When Microsoft was trying to court developers into making more apps for the Windows Phone platform, which at this point is still lagging behind the likes of iOS and Android, they put a lot of effort into it and did all they could to make it easier for developers to create apps for their platform, but it looks like that goodwill could be coming to an end. Previously Microsoft had arranged it so that whatever developers sold, Microsoft would take a 30% cut, with that cut dropping to 20% if the app raked in more than $25,000 in sales. Sounds like a good deal, right? Unfortunately it seems that come 2015, Microsoft will be making some changes to the developer agreement where Microsoft will start taking more money.
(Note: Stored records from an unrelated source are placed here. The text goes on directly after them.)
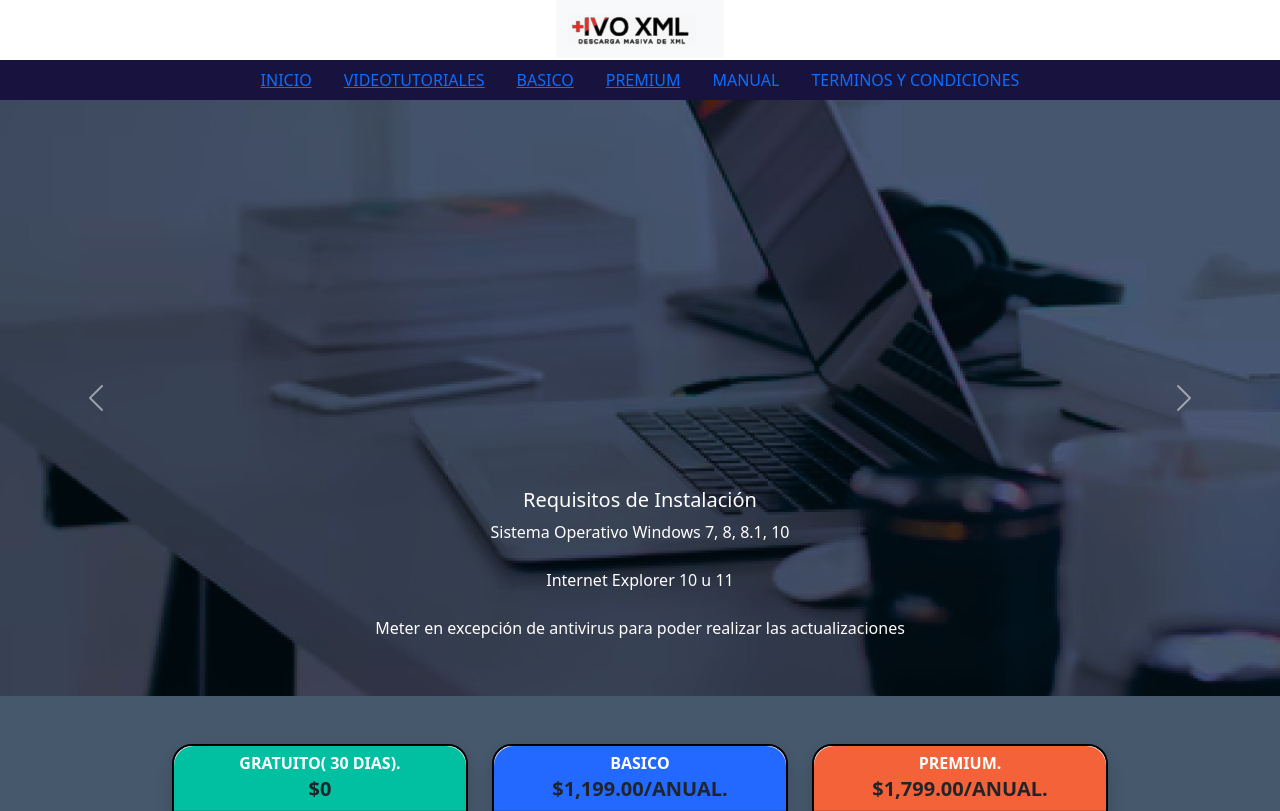
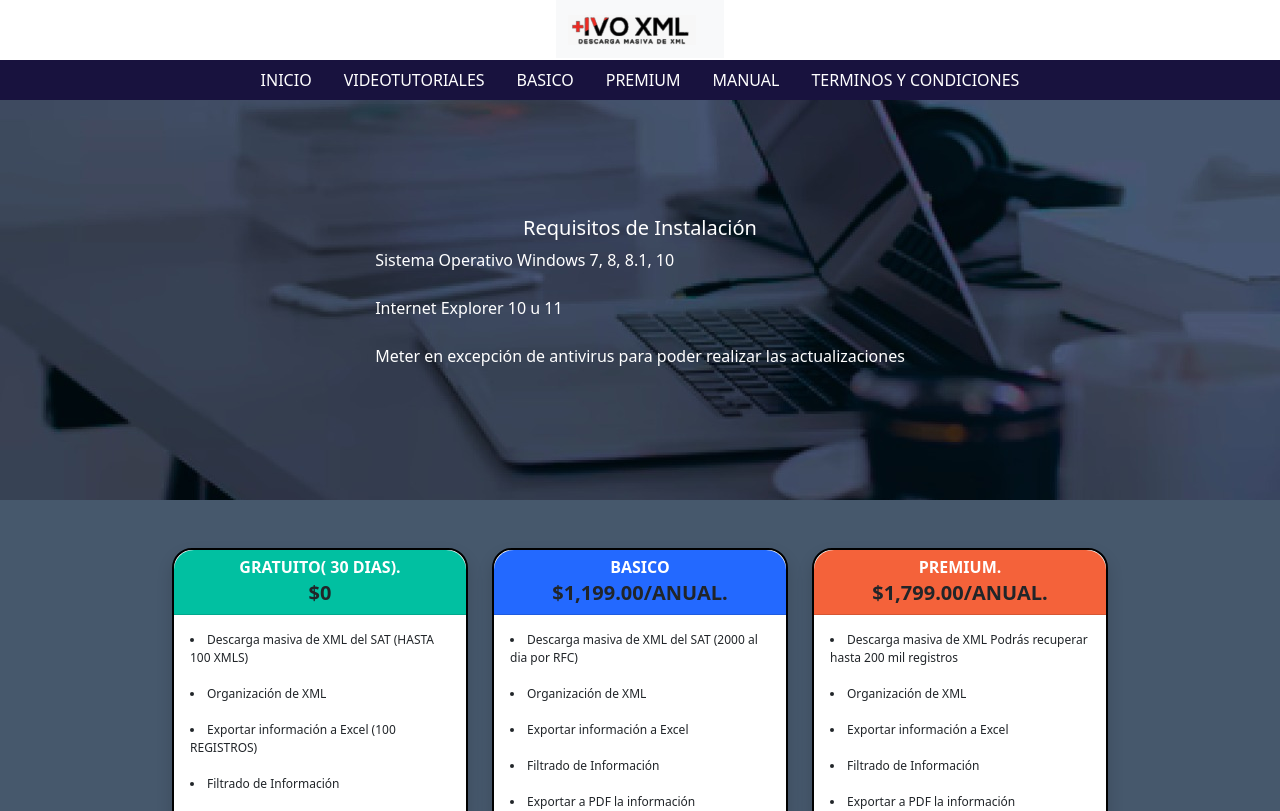
Before and after one commit to sevys/Masivoxml, a React app: page / in a window 1280 px wide. Shown: the top 811 px of the page. Built offline with nearby package versions, Linux system fonts and the light colour scheme.

Commit message:
carousel bien

```diff
--- /dev/null
+++ b/src/assets/stylesheet/Caruosel.css
@@ -0,0 +1,43 @@
+
+.product-stripe{
+    overflow: scroll;
+    overflow: hidden;
+    height: 400px;
+
+
+}
+.stripe-container{
+    display: flex;
+    transform: translateX(0);
+    animation: slider 15s infinite;
+    height: 400px;
+
+}
+.image-container, .oki{
+    flex-wrap: wrap;
+    width: 100%;
+    background-size: cover;
+    background-position: center;
+    flex-shrink: 0;
+    height: 400px;
+    color: white;
+}
+@keyframes slider {
+    0%{
+        transform: translateX(0);
+    }
+    20%{
+        transform: translateX(0);
+    }
+    25%{
+        transform: translateX(-100%);
+    }
+    45%{
+        transform: translateX(-100%);
+    }
+    100%{
+        transform: translateX(0);
+    }
+
+
+}
--- a/src/component/Carousel.js
+++ b/src/component/Carousel.js
@@ -1,5 +1,6 @@
 import React from 'react';
 import carousel from '../assets/img/carousel.jpeg';
+import '../assets/stylesheet/Caruosel.css'
 
 class Carousel extends React.Component{
     constructor(props) {
@@ -9,46 +10,32 @@ class Carousel extends React.Component{
     render() {
         return(
             <>
-                <div id="carouselExampleCaptions" className="carousel slide" data-bs-ride="carousel">
 
-                    <div className="carousel-inner">
-                        <div className="carousel-item active">
-                            <img src={carousel} className="d-block w-100" alt="es una laptop,
-                            que esta sobre un escritorio" />
-                                <div className="carousel-caption d-none d-md-block">
+                    <div className="product-stripe">
+                        <div className="stripe-container">
+                            <div className="image-container d-flex justify-content-center align-items-center flex-column" style={{backgroundImage: "url(" + carousel + ")"}}>
+
                                 <h5>¿QUÉ ES  +  IVO XML?</h5>
-                                    <div className="rectangulo"/>
                                 <p>+IVO XML es un programa contable,
                                     que te permite tener el control de las facturas<br/>
                                     emitidas y recibidas en tu negocio,
                                     lo cual facilita la administración y el<br/>
                                     cumplimiento de tus obligaciones fiscales.</p>
+                                <button>Obtener</button>
+
                             </div>
-                        </div>
-                        <div className="carousel-item">
-                            <img src={carousel} className="d-block w-100 " alt="es una laptop
-                            que esta sobre unescritorio"/>
-                                <div className="carousel-caption d-none d-md-block">
+                            <div className="image-container d-flex justify-content-center align-items-center flex-column" style={{backgroundImage: "url(" + carousel + ")"}}>
                                 <h5>Requisitos de Instalación</h5>
                                 <p>Sistema Operativo Windows 7, 8, 8.1, 10<br/>
                                     <br/>
                                     Internet Explorer 10 u 11<br/>
                                     <br/>
                                     Meter en excepción de antivirus para poder realizar las actualizaciones</p>
+
                             </div>
                         </div>
                     </div>
-                    <button className="carousel-control-prev" type="button" data-bs-target="#carouselExampleCaptions"
-                            data-bs-slide="prev">
-                        <span className="carousel-control-prev-icon" aria-hidden="true"></span>
-                        <span className="visually-hidden">Previous</span>
-                    </button>
-                    <button className="carousel-control-next" type="button" data-bs-target="#carouselExampleCaptions"
-                            data-bs-slide="next">
-                        <span className="carousel-control-next-icon" aria-hidden="true"></span>
-                        <span className="visually-hidden">Next</span>
-                    </button>
-                </div>
+
             </>
         )
     }
--- a/src/component/Header.js
+++ b/src/component/Header.js
@@ -31,31 +31,31 @@ class Header extends React.Component{
                         <div className="header-button">
                             <ul className="nav justify-content-center">
                                 <li className="nav-item">
-                                    <Link to="/">
-                                     <a className="nav-link " href="#">INICIO</a>
+                                    <Link to="/" style={{ textDecoration: 'none' }}>
+                                     <a className="nav-link " style={{color: 'white'}}>INICIO</a>
                                     </Link>
                                 </li>
                                 <li className="nav-item">
-                                    <Link to="/Videotutoriales">
-                                       <a className="nav-link " href="#">VIDEOTUTORIALES</a>
+                                    <Link to="/Videotutoriales" style={{ textDecoration: 'none' }}>
+                                       <a className="nav-link " style={{color: 'white'}}>VIDEOTUTORIALES</a>
                                     </Link>
 
                                 </li>
-                                <li className="nav-item">
-                                    <Link to="/Basic" >
-                                        <a className="nav-link " href="#">BASICO</a>
+                                <li className="nav-item" >
+                                    <Link to="/Basic" style={{ textDecoration: 'none' }}>
+                                        <a className="nav-link " style={{color: 'white'}}>BASICO</a>
                                     </Link>
                                 </li>
                                 <li className="nav-item">
-                                    <Link to='/Premium' >
-                                        <a className="nav-link " href="#">PREMIUM</a>
+                                    <Link to='/Premium' style={{ textDecoration: 'none' }}>
+                                        <a className="nav-link " style={{color: 'white'}}>PREMIUM</a>
                                     </Link>
                                 </li>
                                 <li className="nav-item">
-                                    <a className="nav-link " href="#">MANUAL</a>
+                                    <a className="nav-link " style={{color: 'white'}}>MANUAL</a>
                                 </li>
                                 <li className="nav-item">
-                                    <a className="nav-link " href="#">TERMINOS Y CONDICIONES</a>
+                                    <a className="nav-link " style={{color: 'white'}}>TERMINOS Y CONDICIONES</a>
                                 </li>
 
                             </ul>
```
Lines whose indentation alone changed are shown as unchanged.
Beginning January 2015, Windows developers will be at a disadvantage when it comes to making money using their apps submitted in the respective app stores. Currently, Microsoft takes a 30 percent cut on the revenues generated through the app sales, with 70 percent going to the developers. Upon reaching $25,000 sales, the cut is reduced to 20 percent, making it more attractive for developers to create apps for Windows and Windows Phone. The 20 percent caveat is only applicable until 31st December, 2014. If you take a closer look at the App Developer agreement, it states, “For the Windows Store: The Store Fee for Apps made available in the Windows Store is thirty percent (30%) of Net Receipts, unless and until your App takes in total Net Receipts of USD$25,000, after which time the percentage is 20% for that App. The twenty-percent (20%) Store Fee will be in effect until December 31, 2014. For the Windows Phone Store. The Store Fee for Apps made available in the Windows Phone Store is thirty percent (30%) of Net Receipts, except for transactions subject to the Commerce Expansion Adjustment, for which the Store Fee shall be forty-three and nine-tenths percent (43.9%) of Net Receipts.”